Methods: A pre-post study was designed, selecting 20 rural facilities from six districts. Data were collected retrospectively for six months prior to and six months during the pilot period. Retention was defined as a woman or infant remaining in care for a minimum of five months after enrolment into the cohort, determined by the ART visit schedule. Retention rates were assessed by facility using weighted paired t-tests on cluster-level summaries.
Results: 686 women and 358 infants were included in the pre-pilot implementation period; 604 women and 332 infants during the pilot. Retention in care for mothers increased from 72.8% to 80.3% (p=0.009). This was driven by women who initiated on ART during pregnancy, as their retention rates increased from 68.5% to 76.0% (p=0.031). Women under 20 had almost three times more of an increase in retention compared to women of older ages. Retention for HIV-exposed infants increased from 41.3% to 61.1% (p=0.001). 30% of appointments were missed during the pilot program requiring follow-up, of those missed appointments, 28% received followed-up. There was a 70% return rate for missed appointments relative to a 12% return rate for appointments that received no follow-up.

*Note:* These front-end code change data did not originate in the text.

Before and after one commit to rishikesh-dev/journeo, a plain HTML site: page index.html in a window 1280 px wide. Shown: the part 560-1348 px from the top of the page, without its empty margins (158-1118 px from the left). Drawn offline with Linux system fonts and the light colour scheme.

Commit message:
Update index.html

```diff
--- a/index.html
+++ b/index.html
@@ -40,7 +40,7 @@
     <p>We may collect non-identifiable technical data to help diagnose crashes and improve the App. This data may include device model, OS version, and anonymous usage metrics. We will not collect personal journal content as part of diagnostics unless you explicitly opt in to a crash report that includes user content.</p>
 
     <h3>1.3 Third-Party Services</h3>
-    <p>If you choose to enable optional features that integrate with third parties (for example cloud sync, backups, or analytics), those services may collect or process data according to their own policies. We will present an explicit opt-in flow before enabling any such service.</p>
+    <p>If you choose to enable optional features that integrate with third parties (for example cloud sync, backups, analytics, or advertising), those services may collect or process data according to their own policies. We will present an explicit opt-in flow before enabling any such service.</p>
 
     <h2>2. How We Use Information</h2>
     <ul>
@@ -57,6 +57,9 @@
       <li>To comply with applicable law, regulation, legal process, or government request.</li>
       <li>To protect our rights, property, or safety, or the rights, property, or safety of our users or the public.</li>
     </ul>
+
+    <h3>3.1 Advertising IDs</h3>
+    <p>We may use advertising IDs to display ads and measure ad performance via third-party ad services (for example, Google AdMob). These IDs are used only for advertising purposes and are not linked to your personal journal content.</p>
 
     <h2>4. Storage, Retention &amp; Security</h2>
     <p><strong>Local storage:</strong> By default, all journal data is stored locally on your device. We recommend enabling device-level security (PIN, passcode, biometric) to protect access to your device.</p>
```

Conclusions: The results of the pilot showed a significant impact on retention that will result in fewer HIV+ infants and better health outcomes for HIV+ mothers. Despite a low missed visit follow up rate, when conducted, the impact was substantial. In January 2016 Uganda adopted this model to be the national standard of care for follow-up of mother-infant pairs in all PMTCT sites nationwide.